The memorial, located in the Wyoming Veterans Memorial Park east of Cody, consists of four parts: a pillar topped by a brass eagle on a globe, two black-marble maps of the Atlantic and Pacific war theaters and a long, red wall with black-marble …
With the exception of freshly-laid sod, there was little indication during the Wyoming World War II Veterans Memorial unveiling on Aug. 15 of the frenzied activity that took place there a few days earlier.
The memorial, located in the Wyoming Veterans Memorial Park east of Cody, consists of four parts: a pillar topped by a brass eagle on a globe, two black-marble maps of the Atlantic and Pacific war theaters and a long, red wall with black-marble plaques engraved with the names of Wyoming servicemen who gave their lives for their country during the war.
In front of the memorial is a flag pole displaying a large U.S. flag.
The entire site around the memorial is landscaped artfully with sidewalks, gravel, grass and plants.
But “a week ago, there was nothing here,” Gov. Dave Freudenthal told those gathered for the unveiling.
That wasn't the way things had been planned. Cody veteran Buck Wilkerson, who spearheaded the year-long project to create the memorial and raise the money to pay for it, said the red wall with names of servicemen who were killed was built over the weekend of Aug. 8.
The other sections had been scheduled to arrive in Cody on Aug. 1, in plenty of time to put everything together for the unveiling, despite earlier delays caused by bad weather.
“We were ready for it, pretty much planning for it to be there on the first of August, and thought that would give us adequate time to get it up and get everything done,” Wilkerson said.
“Then, about two days before Aug. 1, they let us know (the memorial wouldn't be here until the 10th.”
The Aug. 15 unveiling had been set several months earlier to coincide with Victory-Japan Day, on which the Japanese surrendered in 1945, ending the long war.
Organizers had no intention of changing the unveiling date, so, after the initial shock wore off, they began planning how to do what seemed nearly impossible: Set up three pieces of the monument and complete the landscaping in less than five days.

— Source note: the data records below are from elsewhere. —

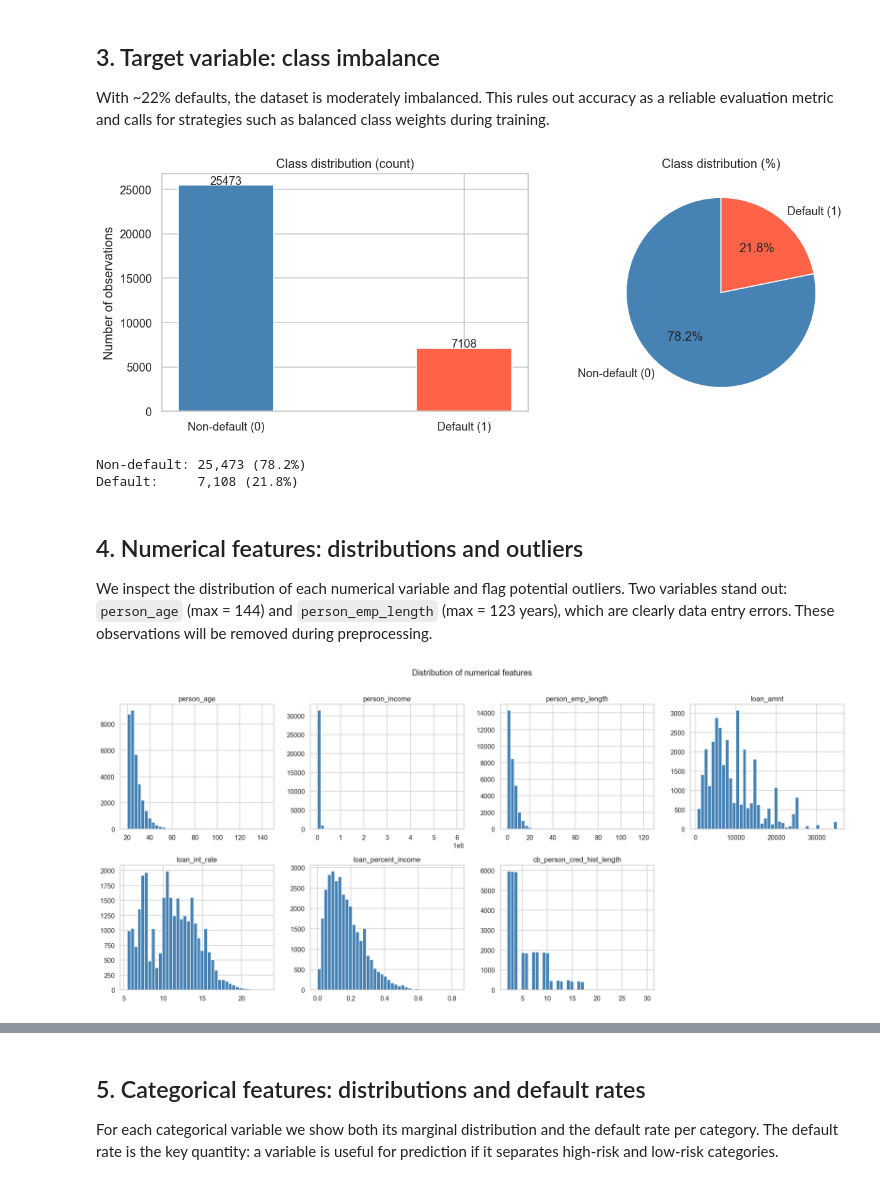
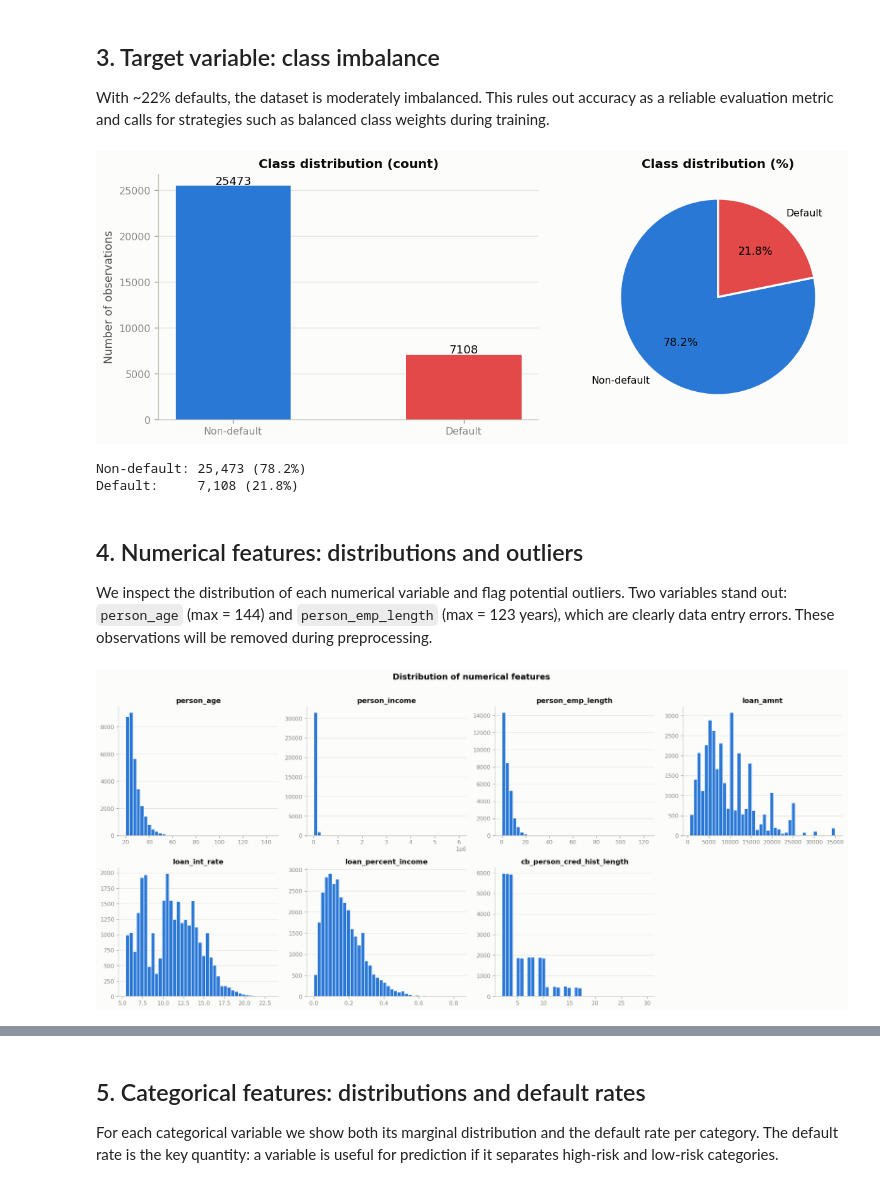
Before and after one commit to RedaAllab/credit-risk-classification, a Jupyter notebook: notebooks/credit_risk_eda.ipynb, the cells around one changed output, grey strips where cells are left out. Drawn from its saved outputs; the diff is of its cells as text; code cells hidden in the pictures.

```diff
--- a/notebooks/credit_risk_eda.ipynb
+++ b/notebooks/credit_risk_eda.ipynb
@@ -19,12 +19,20 @@ This notebook covers the exploratory analysis conducted before modeling. The goa
 # %% [markdown]
 ## 1. Loading and first look
 # %%
+import sys
+sys.path.insert(0, '..')
+
 import pandas as pd
 import numpy as np
 import matplotlib.pyplot as plt
 import seaborn as sns
 
-sns.set_theme(style='whitegrid')
+from src.style import (
+    set_style, BLUE, RED, AQUA, TARGET_COLORS, TARGET_LABELS,
+    MODEL_COLORS, DIVERGING_BLUE_RED, AXIS_LINE,
+)
+
+set_style()
 plt.rcParams['figure.dpi'] = 120
 
 df = pd.read_csv('../data/credit_risk_dataset.csv')
@@ -88,12 +96,12 @@ for ax, col in zip(axes, ['loan_int_rate', 'person_emp_length']):
     default_rate = df.groupby(df[col].isna())['loan_status'].mean()
     default_rate.index = ['Observed', 'Missing']
     ax.bar(default_rate.index, default_rate.values,
-           color=['steelblue', 'tomato'], width=0.4)
+           color=[BLUE, AQUA], width=0.5)
     ax.set_title(f'Default rate by missingness: {col}')
     ax.set_ylabel('Default rate')
     ax.set_ylim(0, 0.5)
     for i, v in enumerate(default_rate.values):
-        ax.text(i, v + 0.005, f'{v:.3f}', ha='center', fontsize=11)
+        ax.text(i, v + 0.005, f'{v:.3f}', ha='center', fontsize=11, color='#0b0b0b')
 
 plt.tight_layout()
 plt.show()
@@ -110,30 +118,31 @@ If the two bars differ noticeably for a variable, its missingness is informative
 With ~22% defaults, the dataset is moderately imbalanced. This rules out accuracy as a reliable evaluation metric and calls for strategies such as balanced class weights during training.
 # %%
 counts = df['loan_status'].value_counts()
-labels = ['Non-default (0)', 'Default (1)']
-colors = ['steelblue', 'tomato']
+labels = [TARGET_LABELS[0], TARGET_LABELS[1]]
+colors = [TARGET_COLORS[0], TARGET_COLORS[1]]
 
 fig, axes = plt.subplots(1, 2, figsize=(11, 4))
 
-axes[0].bar(labels, counts.values, color=colors, width=0.4)
+axes[0].bar(labels, counts.values, color=colors, width=0.5)
 axes[0].set_title('Class distribution (count)')
 axes[0].set_ylabel('Number of observations')
 for i, v in enumerate(counts.values):
-    axes[0].text(i, v + 100, str(v), ha='center', fontsize=11)
+    axes[0].text(i, v + 100, str(v), ha='center', fontsize=11, color='#0b0b0b')
 
 axes[1].pie(
     counts.values, labels=labels, colors=colors,
-    autopct='%1.1f%%', startangle=90
+    autopct='%1.1f%%', startangle=90,
+    wedgeprops={'edgecolor': '#fcfcfb', 'linewidth': 2}
 )
 axes[1].set_title('Class distribution (%)')
 
 plt.tight_layout()
 plt.show()
 
 print(f'Non-default: {counts[0]:,} ({counts[0]/len(df)*100:.1f}%)')
 print(f'Default:     {counts[1]:,} ({counts[1]/len(df)*100:.1f}%)')
 # %% [output]
-[figure, old version]
+[figure, new version]
 Non-default: 25,473 (78.2%)
 Default:     7,108 (21.8%)
 # %% [markdown]
@@ -149,7 +158,7 @@ fig, axes = plt.subplots(2, 4, figsize=(18, 8))
 axes = axes.flatten()
 
 for ax, col in zip(axes, num_cols):
-    ax.hist(df[col].dropna(), bins=40, color='steelblue', edgecolor='white')
+    ax.hist(df[col].dropna(), bins=40, color=BLUE, edgecolor='#fcfcfb')
     ax.set_title(col)
     ax.set_xlabel('')
 
@@ -158,7 +167,7 @@ plt.suptitle('Distribution of numerical features', fontsize=14, y=1.01)
 plt.tight_layout()
 plt.show()
 # %% [output]
-[figure, old version]
+[figure, new version]
 # %%
 # Outlier check
 print('person_age > 100:', (df['person_age'] > 100).sum(), 'observations')
```
Also changed, not shown: parts of 10 cells of this notebook, 4 other files.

“We got ourselves organized and everything we needed to put it together available for the 10th,” he said. “On that Monday, we had the monument company working, the curbing company working on landscaping, stonemasons, irrigation people — about seven different subcontractors working from Monday to Wednesday.
“On Monday (Aug. 10), at 9 a.m., there was nothing there. On Wednesday (Aug. 12), at 6 p.m., they were all standing, and everything was done.”
Wilkerson gave much of the credit for that accomplishment to Bob Davidson, who managed construction on the monument, and to his “right-hand man,” Chuck Eicher.
“Whatever came up, (Eicher) was always there to help,” he said. “He had a lot of personal time in, as did Bob and I.”
Wilkerson said the overall success of the memorial project was due to $200,000 in state funding, as well as the support and concerted efforts of people in the northern Big Horn Basin.
The additional money, time and materials donated locally, when added to the state appropriation, made it possible to have the maps engraved on black granite that was quarried in India, glazed in China and shipped to Vermont for processing.
“We liked that better than anything we saw,” Wilkerson said. “We said, ‘Even though it's more expensive, they deserve it — so let's do it.' And it worked.”
Freudenthal recognized the organizers and workers during the unveiling ceremony.
“They took state money and stretched it,” he said. “You don't see that too often.”